**INSTRUCTIONS TO FOLLOW**:
Tell how many lines in the data below hold the string "height"; give nothing but the number.

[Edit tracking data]
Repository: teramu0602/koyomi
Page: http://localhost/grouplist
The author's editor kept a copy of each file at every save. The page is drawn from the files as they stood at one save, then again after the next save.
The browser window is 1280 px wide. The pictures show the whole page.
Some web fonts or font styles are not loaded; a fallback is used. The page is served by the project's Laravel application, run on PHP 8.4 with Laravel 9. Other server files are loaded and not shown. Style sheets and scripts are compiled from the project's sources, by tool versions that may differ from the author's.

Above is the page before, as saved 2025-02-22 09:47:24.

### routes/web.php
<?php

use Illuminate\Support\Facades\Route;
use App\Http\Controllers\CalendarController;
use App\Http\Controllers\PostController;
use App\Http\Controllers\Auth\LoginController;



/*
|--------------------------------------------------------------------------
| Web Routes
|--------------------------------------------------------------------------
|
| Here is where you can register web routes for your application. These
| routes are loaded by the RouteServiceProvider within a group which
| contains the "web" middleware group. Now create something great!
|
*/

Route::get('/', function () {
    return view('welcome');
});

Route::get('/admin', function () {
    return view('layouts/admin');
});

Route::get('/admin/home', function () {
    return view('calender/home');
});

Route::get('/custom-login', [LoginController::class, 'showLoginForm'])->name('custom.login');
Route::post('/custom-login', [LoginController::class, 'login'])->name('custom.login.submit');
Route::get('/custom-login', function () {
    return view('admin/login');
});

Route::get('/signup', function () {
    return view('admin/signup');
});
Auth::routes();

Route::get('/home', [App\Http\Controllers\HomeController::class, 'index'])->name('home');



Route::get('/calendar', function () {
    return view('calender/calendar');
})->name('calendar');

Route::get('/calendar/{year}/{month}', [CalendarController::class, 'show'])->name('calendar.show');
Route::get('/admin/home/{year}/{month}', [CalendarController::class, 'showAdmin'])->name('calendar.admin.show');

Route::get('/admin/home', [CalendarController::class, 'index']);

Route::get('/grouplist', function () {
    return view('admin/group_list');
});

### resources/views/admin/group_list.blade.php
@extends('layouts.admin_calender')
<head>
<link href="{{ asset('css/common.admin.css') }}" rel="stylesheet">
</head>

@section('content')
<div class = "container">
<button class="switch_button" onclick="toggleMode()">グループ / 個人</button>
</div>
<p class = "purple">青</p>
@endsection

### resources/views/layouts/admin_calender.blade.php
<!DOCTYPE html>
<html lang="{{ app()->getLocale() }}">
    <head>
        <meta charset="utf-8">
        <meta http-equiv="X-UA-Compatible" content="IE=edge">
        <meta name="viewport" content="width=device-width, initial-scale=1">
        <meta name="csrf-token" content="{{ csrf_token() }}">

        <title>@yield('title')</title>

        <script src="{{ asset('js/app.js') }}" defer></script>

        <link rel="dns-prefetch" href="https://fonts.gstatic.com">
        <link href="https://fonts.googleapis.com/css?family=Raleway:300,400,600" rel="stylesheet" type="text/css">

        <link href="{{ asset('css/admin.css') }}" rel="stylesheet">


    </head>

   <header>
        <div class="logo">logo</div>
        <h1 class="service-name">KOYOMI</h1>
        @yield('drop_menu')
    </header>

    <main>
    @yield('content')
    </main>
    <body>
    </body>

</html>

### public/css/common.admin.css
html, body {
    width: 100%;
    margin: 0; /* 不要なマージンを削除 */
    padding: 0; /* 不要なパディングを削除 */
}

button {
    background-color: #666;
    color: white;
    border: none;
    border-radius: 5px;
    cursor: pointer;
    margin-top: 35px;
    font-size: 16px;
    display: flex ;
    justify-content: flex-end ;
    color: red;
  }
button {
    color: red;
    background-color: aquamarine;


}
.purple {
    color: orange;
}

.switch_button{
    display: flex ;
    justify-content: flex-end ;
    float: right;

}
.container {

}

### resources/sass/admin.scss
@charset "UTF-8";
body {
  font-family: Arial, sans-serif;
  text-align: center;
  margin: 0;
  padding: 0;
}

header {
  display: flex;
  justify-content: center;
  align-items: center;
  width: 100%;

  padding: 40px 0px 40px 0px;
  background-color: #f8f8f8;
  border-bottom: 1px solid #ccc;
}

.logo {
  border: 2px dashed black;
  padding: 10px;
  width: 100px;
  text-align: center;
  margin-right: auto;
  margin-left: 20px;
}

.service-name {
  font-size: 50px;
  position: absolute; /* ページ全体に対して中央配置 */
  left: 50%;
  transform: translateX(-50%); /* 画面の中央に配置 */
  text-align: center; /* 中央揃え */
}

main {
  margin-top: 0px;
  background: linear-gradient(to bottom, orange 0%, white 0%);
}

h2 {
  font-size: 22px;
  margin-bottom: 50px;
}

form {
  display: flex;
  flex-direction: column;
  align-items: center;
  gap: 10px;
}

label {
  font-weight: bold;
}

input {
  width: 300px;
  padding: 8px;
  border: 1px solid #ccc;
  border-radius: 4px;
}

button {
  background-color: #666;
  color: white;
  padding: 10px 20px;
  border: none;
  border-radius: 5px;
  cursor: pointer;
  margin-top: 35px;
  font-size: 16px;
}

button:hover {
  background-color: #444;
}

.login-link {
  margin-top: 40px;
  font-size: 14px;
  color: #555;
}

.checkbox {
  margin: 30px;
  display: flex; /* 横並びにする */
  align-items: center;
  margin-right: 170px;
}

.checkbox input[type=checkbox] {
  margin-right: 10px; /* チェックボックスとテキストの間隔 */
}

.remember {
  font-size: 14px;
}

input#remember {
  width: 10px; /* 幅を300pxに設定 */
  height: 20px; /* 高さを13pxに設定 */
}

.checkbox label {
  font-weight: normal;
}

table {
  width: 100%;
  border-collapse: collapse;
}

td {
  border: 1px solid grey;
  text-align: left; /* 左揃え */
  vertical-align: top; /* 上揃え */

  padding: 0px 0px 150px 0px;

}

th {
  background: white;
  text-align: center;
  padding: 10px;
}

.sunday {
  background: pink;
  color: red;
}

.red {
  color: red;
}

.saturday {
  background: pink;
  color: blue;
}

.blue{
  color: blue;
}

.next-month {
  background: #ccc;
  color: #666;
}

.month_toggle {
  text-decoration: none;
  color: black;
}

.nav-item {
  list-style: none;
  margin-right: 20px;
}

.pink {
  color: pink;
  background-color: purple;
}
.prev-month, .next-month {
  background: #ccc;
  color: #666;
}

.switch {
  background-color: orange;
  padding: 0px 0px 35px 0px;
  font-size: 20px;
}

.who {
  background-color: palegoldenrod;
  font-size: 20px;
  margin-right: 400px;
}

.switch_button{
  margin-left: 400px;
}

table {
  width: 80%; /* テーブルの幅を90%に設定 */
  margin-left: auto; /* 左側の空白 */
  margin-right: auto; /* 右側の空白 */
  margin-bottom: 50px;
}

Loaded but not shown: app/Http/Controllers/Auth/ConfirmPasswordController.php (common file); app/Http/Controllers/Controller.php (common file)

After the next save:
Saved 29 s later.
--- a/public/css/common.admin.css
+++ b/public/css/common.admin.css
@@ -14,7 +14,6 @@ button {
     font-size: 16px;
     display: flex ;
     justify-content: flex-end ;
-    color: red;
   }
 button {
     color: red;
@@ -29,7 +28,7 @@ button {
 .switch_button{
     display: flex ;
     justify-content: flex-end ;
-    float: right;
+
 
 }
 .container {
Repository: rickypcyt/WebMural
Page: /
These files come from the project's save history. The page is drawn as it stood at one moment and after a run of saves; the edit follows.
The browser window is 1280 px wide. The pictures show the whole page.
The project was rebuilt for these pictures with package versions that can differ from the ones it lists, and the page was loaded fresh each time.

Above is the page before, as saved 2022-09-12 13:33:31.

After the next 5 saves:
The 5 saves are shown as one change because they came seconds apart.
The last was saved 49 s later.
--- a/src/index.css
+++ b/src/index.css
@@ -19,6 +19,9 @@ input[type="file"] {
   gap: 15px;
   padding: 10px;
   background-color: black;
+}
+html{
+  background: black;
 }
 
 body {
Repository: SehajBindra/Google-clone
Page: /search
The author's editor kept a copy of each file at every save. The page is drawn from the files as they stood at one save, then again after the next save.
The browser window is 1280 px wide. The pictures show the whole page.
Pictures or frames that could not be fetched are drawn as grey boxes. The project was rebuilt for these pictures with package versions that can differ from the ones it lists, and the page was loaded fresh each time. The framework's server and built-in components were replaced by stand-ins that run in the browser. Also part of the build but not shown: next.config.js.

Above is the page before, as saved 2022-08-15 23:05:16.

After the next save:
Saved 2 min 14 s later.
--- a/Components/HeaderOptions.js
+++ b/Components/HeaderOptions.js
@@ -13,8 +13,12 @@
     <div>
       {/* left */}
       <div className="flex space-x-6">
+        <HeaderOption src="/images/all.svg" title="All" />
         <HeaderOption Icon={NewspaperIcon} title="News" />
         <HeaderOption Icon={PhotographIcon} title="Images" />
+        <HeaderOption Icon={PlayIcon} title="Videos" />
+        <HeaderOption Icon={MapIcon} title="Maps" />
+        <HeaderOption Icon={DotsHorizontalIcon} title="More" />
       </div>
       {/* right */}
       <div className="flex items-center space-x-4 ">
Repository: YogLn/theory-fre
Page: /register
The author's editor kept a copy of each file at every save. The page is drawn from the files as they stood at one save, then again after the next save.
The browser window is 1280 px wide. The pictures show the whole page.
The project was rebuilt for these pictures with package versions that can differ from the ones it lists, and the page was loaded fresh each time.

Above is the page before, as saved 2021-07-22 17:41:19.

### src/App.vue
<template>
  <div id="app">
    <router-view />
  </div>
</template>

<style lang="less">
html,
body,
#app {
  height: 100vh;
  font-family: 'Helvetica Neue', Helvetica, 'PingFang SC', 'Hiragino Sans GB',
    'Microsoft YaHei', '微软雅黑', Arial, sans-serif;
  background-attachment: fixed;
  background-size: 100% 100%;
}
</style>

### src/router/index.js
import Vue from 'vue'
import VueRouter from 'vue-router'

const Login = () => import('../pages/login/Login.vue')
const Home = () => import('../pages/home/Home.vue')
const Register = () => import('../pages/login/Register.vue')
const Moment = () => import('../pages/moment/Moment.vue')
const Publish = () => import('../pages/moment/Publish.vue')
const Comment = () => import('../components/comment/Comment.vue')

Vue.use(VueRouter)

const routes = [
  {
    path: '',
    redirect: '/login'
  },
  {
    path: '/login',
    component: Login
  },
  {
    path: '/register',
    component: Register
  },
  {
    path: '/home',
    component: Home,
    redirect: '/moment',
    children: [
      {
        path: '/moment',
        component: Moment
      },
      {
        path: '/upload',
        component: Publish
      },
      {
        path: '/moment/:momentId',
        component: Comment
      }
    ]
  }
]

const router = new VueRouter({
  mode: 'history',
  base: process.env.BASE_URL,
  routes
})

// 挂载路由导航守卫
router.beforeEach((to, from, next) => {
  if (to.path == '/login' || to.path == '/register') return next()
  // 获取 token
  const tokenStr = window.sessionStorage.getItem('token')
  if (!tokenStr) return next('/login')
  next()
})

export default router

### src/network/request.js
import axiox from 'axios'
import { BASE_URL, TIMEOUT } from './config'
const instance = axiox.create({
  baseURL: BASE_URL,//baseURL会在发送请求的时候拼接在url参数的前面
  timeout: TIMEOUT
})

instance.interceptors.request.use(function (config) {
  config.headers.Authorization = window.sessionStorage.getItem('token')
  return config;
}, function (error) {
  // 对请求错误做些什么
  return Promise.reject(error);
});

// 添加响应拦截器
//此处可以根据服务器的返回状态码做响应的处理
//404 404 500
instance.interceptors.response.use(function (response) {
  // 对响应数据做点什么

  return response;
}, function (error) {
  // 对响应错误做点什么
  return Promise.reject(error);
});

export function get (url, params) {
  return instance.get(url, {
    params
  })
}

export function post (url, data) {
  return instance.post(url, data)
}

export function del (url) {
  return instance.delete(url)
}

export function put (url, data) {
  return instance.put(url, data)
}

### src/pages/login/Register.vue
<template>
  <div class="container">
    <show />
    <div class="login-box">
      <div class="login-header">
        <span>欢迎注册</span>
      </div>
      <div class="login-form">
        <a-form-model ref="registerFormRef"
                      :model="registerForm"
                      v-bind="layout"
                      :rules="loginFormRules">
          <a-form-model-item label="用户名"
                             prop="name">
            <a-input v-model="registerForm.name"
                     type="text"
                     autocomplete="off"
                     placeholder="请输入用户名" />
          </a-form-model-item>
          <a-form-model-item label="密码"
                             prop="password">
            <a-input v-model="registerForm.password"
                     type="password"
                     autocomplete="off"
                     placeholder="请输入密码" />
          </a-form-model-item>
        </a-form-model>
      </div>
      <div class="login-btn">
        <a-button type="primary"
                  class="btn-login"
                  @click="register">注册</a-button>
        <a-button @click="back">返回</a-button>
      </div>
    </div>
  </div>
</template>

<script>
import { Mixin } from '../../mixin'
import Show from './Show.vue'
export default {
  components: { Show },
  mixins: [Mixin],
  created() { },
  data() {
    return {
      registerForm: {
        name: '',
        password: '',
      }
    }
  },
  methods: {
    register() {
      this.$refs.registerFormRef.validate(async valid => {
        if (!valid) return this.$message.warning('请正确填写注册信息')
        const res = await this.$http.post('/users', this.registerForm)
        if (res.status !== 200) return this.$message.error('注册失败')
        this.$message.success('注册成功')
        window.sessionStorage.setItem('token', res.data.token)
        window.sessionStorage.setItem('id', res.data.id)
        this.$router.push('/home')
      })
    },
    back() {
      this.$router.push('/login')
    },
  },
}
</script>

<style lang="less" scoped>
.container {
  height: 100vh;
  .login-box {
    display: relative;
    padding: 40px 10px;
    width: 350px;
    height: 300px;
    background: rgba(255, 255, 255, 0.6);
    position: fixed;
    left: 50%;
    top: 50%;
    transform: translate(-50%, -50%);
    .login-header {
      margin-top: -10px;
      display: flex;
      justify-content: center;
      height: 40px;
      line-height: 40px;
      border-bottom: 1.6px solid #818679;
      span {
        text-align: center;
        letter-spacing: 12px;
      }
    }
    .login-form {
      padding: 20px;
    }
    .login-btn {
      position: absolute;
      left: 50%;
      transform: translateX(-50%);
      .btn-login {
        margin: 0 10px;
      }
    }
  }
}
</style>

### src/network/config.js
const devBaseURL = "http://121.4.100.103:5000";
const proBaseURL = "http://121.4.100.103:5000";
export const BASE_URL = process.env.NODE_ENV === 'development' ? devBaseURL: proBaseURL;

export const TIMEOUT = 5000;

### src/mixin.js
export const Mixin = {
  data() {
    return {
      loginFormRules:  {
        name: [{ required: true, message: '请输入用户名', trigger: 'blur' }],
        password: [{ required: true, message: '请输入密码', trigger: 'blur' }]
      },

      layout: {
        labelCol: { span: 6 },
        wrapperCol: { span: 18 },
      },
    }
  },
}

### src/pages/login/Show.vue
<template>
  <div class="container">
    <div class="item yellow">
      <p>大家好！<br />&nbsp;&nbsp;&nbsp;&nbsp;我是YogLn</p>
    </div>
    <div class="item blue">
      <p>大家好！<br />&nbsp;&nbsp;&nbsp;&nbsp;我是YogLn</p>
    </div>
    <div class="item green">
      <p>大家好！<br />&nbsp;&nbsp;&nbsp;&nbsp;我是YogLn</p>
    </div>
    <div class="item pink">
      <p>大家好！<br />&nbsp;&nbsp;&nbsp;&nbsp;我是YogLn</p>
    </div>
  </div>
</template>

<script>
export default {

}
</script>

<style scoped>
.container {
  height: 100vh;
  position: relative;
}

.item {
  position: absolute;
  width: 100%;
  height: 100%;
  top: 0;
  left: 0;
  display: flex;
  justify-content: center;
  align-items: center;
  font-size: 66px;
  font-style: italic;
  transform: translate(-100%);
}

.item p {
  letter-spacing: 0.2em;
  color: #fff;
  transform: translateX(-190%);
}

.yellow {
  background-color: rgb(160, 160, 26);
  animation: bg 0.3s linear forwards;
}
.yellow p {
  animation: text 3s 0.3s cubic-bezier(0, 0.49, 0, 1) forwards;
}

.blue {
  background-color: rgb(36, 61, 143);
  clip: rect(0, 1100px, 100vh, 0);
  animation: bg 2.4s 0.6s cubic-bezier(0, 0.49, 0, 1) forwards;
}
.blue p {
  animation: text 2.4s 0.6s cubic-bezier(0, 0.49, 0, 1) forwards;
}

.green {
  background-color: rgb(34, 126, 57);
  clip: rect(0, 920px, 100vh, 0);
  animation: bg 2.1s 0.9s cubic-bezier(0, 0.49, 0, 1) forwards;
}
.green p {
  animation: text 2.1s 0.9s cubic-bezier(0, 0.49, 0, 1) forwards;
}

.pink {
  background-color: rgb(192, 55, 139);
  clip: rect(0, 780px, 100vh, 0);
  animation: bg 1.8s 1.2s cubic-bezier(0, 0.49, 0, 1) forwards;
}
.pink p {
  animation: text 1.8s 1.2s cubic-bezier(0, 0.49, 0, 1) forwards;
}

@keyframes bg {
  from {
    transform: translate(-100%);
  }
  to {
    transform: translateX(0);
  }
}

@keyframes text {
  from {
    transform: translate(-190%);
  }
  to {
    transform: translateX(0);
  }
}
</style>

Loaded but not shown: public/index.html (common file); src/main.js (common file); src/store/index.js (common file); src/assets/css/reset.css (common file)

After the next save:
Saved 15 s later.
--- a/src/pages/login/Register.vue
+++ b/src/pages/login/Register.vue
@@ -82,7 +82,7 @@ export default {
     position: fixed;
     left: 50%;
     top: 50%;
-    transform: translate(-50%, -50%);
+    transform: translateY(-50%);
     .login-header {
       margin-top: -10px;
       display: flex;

**RESPONSE FOR THIS EXERCISE**:
8